This bill — known as the Guard and Reserve GI Bill Parity Act of 2021 — would expand eligibility for Post-9/11 GI Bill educational assistance for members of the National Guard and Reserves. The bill would allow service by a reservist or National Guard member that is entitled to pay to count toward benefit eligibility. Such service includes training, active military service, inactive training, and general duty for which basic pay is warranted. Under current law, active-duty service under federal orders for service other than training isn’t covered as qualifying time for accruing GI Bill benefits unless the service is in support of a national emergency declared by the president.
What is House Bill H.R. 1836?
Cost of House Bill H.R. 1836
In-Depth: Rep. Mike Levin (D-CA) introduced this bill to expand eligibility for Post-9/11 GI Bill benefits to members of the National Guard and Reserve when they conduct training, active military service, inactive training, and general duty for which pay is warranted. Levin explained in a statement:
“The men and women who serve in the Guard and Reserve make incredible sacrifices for our country just like other servicemembers, and they deserve equal benefits for doing similar jobs and facing similar risks. This bill will bring some basic fairness to the way GI Bill benefits are earned and provide Guard and Reserve members with the benefits they deserve. I look forward to advancing this bill on behalf of the thousands of Guard members who defended our Capitol and many others who have sacrificed for our country.”
One of the lead Republican cosponsors of this bill, Rep. Steven Palazzo (R-MS), added:
“Individuals serving in the National Guard and Reserve are asked to perform a range of responsibilities similar to their active-duty counterparts, and they deserve to be fairly compensated for their work.

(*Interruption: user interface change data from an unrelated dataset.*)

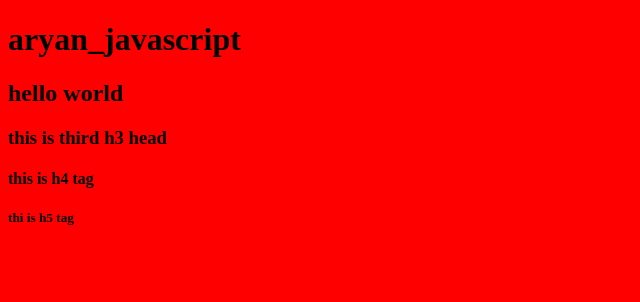
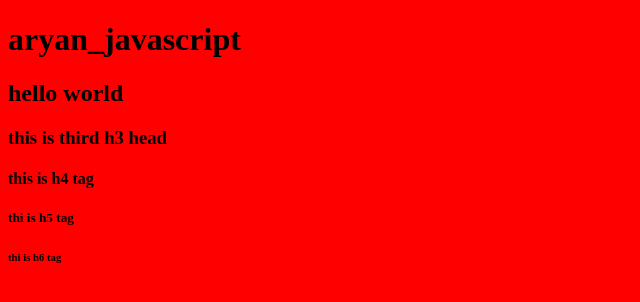
Before and after one commit to Aryan12346/Aryan_javascript, a plain HTML site: page index.html in a window 1280 px wide. Shown: the full height of the page, 0-640 px from the left. Drawn offline with Linux system fonts and the light colour scheme.

Commit message:
html changes

```diff
--- a/index.html
+++ b/index.html
@@ -13,5 +13,6 @@
     <h3>this is third h3 head</h3>
     <h4>this is h4 tag</h4>
     <h5>thi is h5 tag</h5>
+    <h6>thi is h6 tag</h6>
 </body>
 </html>
```
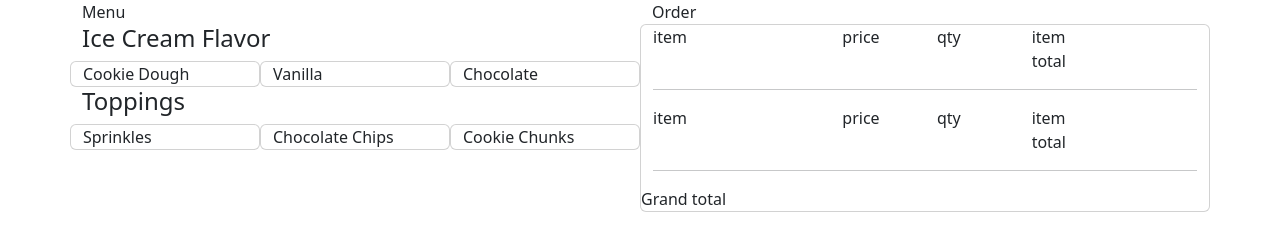
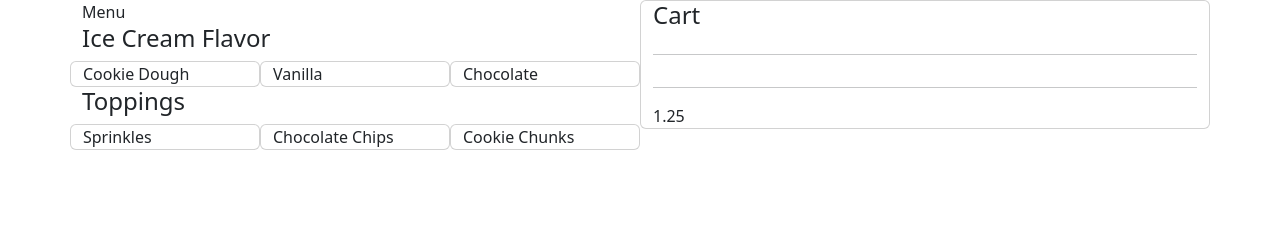
Before and after one commit to nigelsprague/icecream-parlor, a plain HTML site: page index.html in a window 1280 px wide. Both pictures are taken after a click on the element "Cookie Dough". Drawn offline with nearby package versions, Linux system fonts and the light colour scheme.

Commit message:
total draws on page (cart still empty)

```diff
--- a/app.js
+++ b/app.js
@@ -8,15 +8,32 @@ const iceCream = [
   { name: 'Chocolate Chips', price: 0.25, quantity: 0, type: 'topping' },
   { name: 'Cookie Chunks', price: 0.50, quantity: 0, type: 'topping' }
 ]
-let orderTotal = 0
 
-function orderItem(selectedItem) {
-  console.log(selectedItem)
+function orderItem(itemName) {
+  let itemOrdered = null
   for (let i = 0; i < iceCream.length; i++) {
-    let itemElement = iceCream[i]
-    if (itemElement.name == selectedItem) {
-      console.log(i, selectedItem, itemElement)
+    let item = iceCream[i]
+    if (item.name == itemName) {
+      itemOrdered = item
     }
+  }
+  itemOrdered.quantity++
+  console.log(itemOrdered)
+  drawOrder()
+}
 
+function calcTotal() {
+  let total = 0
+  for (let i = 0; i < iceCream.length; i++) {
+    let item = iceCream[i];
+    total += item.price * item.quantity
   }
+  console.log(total)
+  return total
+
 }
+
+function drawOrder() {
+  let grandTotal = calcTotal()
+  document.getElementById('total').innerText = grandTotal.toFixed(2)
+}
--- a/index.html
+++ b/index.html
@@ -37,26 +37,16 @@
             </section> -->
           </section>
         </div>
-        <div class="col-md-6">Order
+        <div class="col-md-6">
           <section class="row">
             <div class="col card">
-              <section class="row">
-                <div class="col-4">item</div>
-                <div class="col-2">price</div>
-                <div class="col-2">qty</div>
-                <div class="col-2">item total</div>
-              </section>
+              <div class="col-12">
+                <h4>Cart</h4>
+              </div>
               <hr>
-              <section class="row">
-
-                <div class="col-4">item</div>
-                <div class="col-2">price</div>
-                <div class="col-2">qty</div>
-                <div class="col-2">item total</div>
-
-              </section>
+              <div id="cart" class="col-12"></div>
               <hr>
-              <section class="row">Grand total</section>
+              <div id="total" class="col-12">Total</div>
             </div>
           </section>
         </div>
```
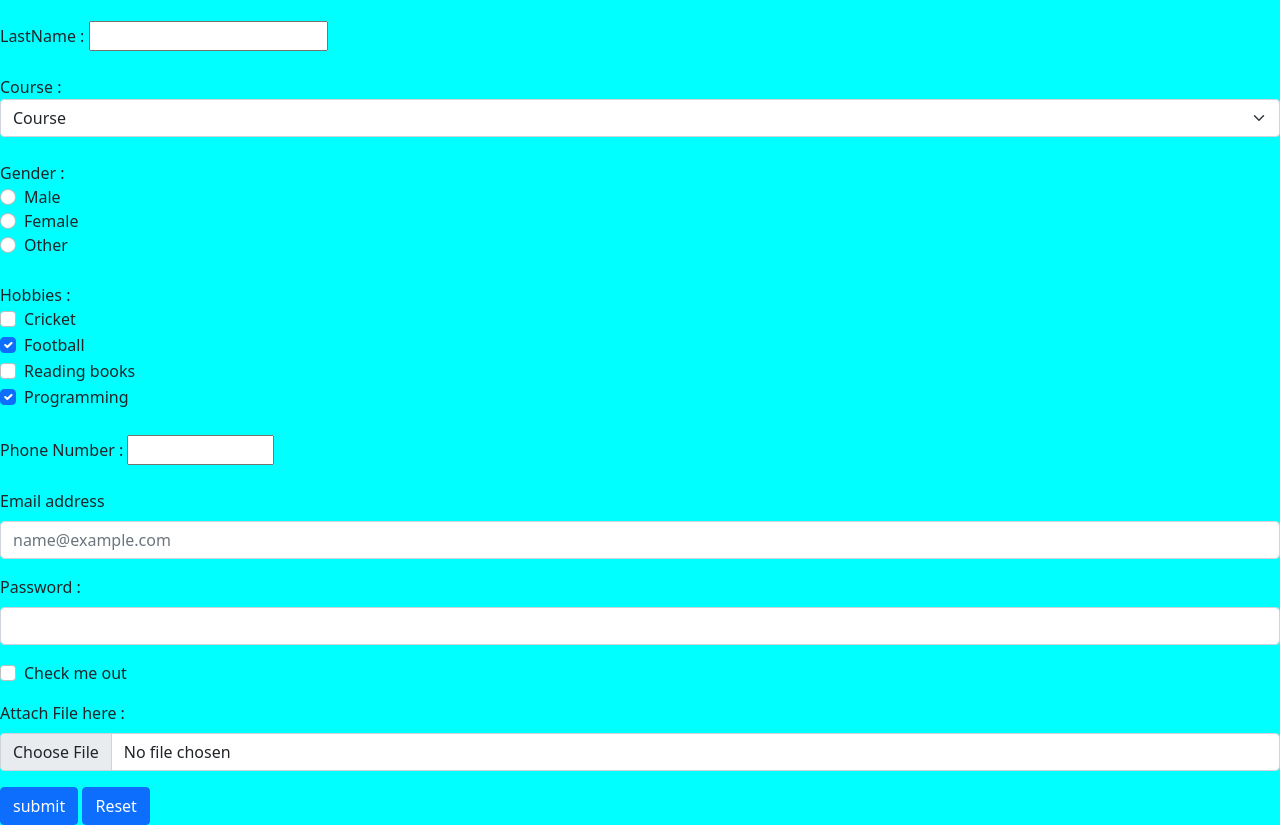
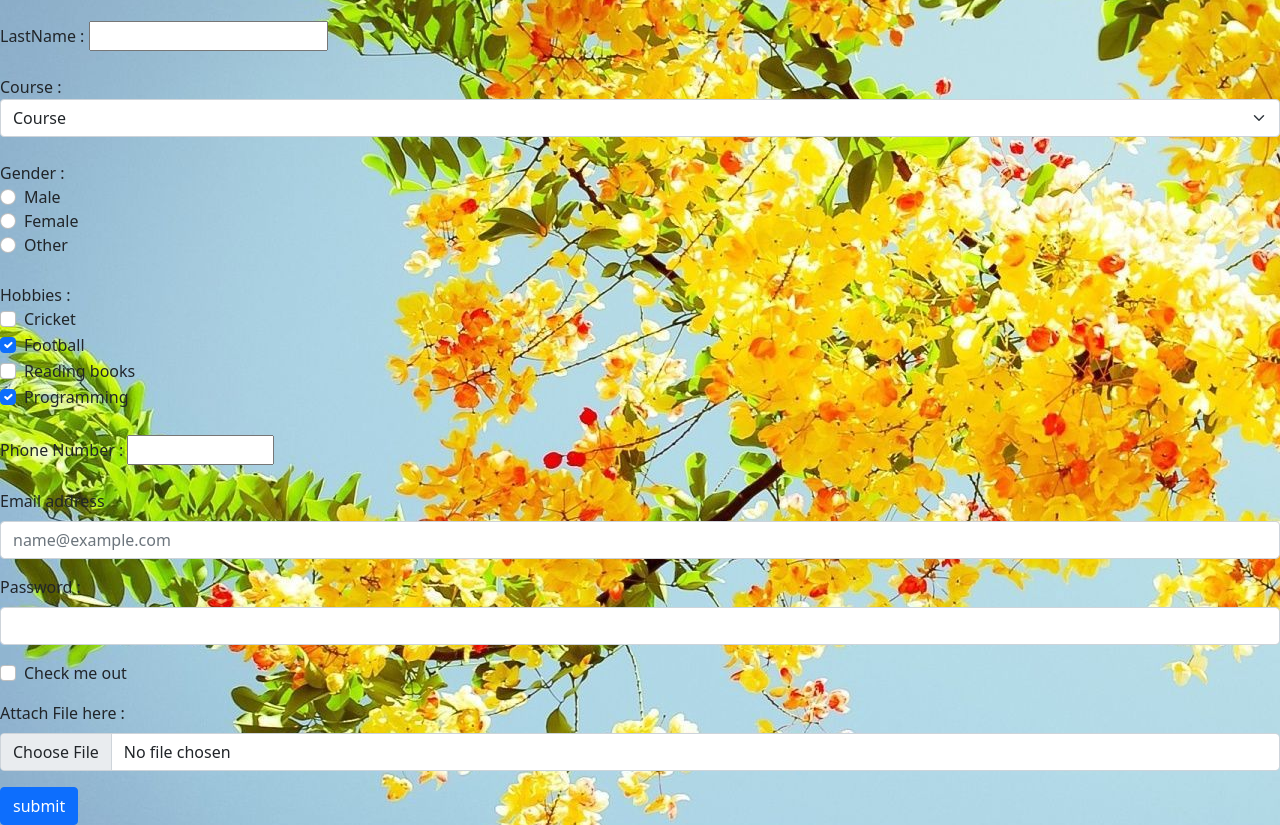
Before and after one commit to Snehal8226/ASSIGNMENTS, a plain HTML site: page bootstrap/registrationform.html in a window 1280 px wide. Shown: the part 89-914 px from the top of the page. Drawn offline with nearby package versions, Linux system fonts and the light colour scheme.

Commit message:
images add

```diff
--- a/bootstrap/regi.css
+++ b/bootstrap/regi.css
@@ -1,5 +1,5 @@
 body {
-    background-color:aqua;
+  background :url('./image2.jpg') no-repeat;
   }
   h1 {
     color: green;
--- a/bootstrap/registrationform.html
+++ b/bootstrap/registrationform.html
@@ -87,7 +87,6 @@
       </div>
       <button type="button" onclick="submit()" class="btn btn-primary">submit</button>
       <script src="functions.js"></script>
-      <input class="btn btn-primary" type="reset" value="Reset">
 
      </body>
 
--- a/style.css
+++ b/style.css
@@ -1,5 +1,5 @@
 body {
-    background-color:aqua;
+    background :url('./image.jpg') no-repeat;
   }
   h1 {
     color: green;
```
Also changed, not shown: bootstrap/image.jpg.jpg (added), bootstrap/image1.jpg (added), bootstrap/image2.jpg (added), image.jpg (added).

Our legislation addresses the GI benefits disparity and ensures members of the Guard and Reserve receive the benefits they rightly earned.”
House Veterans Affairs Committee Chairman Mark Takano (D-CA) said of the bill:
“Time and time again, through natural disasters, global pandemics, and threats to our democracy, our National Guard and Reserve members have answered the call to serve. But despite taking on the same risks and doing the same jobs as their Active Duty counterparts, these servicemembers don’t have access to the same benefits. That’s not right.”
Ranking Member Mike Bost (R-IL) criticized the Democratic majority for not holding a hearing on this legislation in the current Congress before calling a vote to advance it and addressed other policy-related concerns he has with the bill in its committee report:
“I have policy concerns regarding the potential vast expansion of benefits that would be provided if the bill were enacted. There is no question that members of the National Guard continue to serve the nation with courage and resolve in the face of numerous and diverse missions as part of the operational reserve. Under current law, active-duty service under Federal orders for service other than training, is not covered as qualifying time for the G.I. Bill unless this service is in support of a national emergency following a national declaration by the President. I agree that this bar is too high and believe in simplifying the law so that any time spent on active-duty orders for service other than training would count towards G.I. Bill eligibility… I am supportive of this improvement because I question the appropriateness of the benefits that are extended in H.R. 1836. I do not believe in a tight fiscal environment that the extension of eligibility for training time on active duty is meeting the spirit of service in the National Guard compared to providing benefits for full time active-duty service. I also have questions about how this change could impact retention in both the active and reserve branches. Once again, these are the type of questions and concerns that could have been explored if the bill had been subject to a legislative hearing…
I have concerns about using the proposed offsets for this program expansion given competing priorities. Since the beginning of the 117th Congress, the members of the Majority have joined Republican members in our pledge to address the needs of toxic-exposed servicemembers and veterans as our top priority. The Congressional Budget Office (CBO) has concluded that the cost to expand health care and benefits to toxic-exposed veterans will be in the hundreds of billions of dollars over ten years3 . While the shape these benefits may take is still a matter of debate, I believe we should hold off on spending significant mandatory offset dollars, like those proposed in this bill, until Congress acts on addressing toxic exposure issues.”
This legislation passed the House Veterans Affairs Committee on a voice vote after a substitute amendment offered by Levin was adopted on a mostly party-line vote of 17-12.
Summary by Eric Revell(Photo Credit: The U.S. Army via Flickr / Creative Commons)
Guard and Reserve GI Bill Parity Act of 2021
Guard and Reserve GI Bill Parity Act of 2021
- Not enactedThe President has not signed this bill
- The senate has not voted
- The house Passed January 12th, 2022Roll Call Vote 287 Yea / 135 NayIntroducedMarch 11th, 2021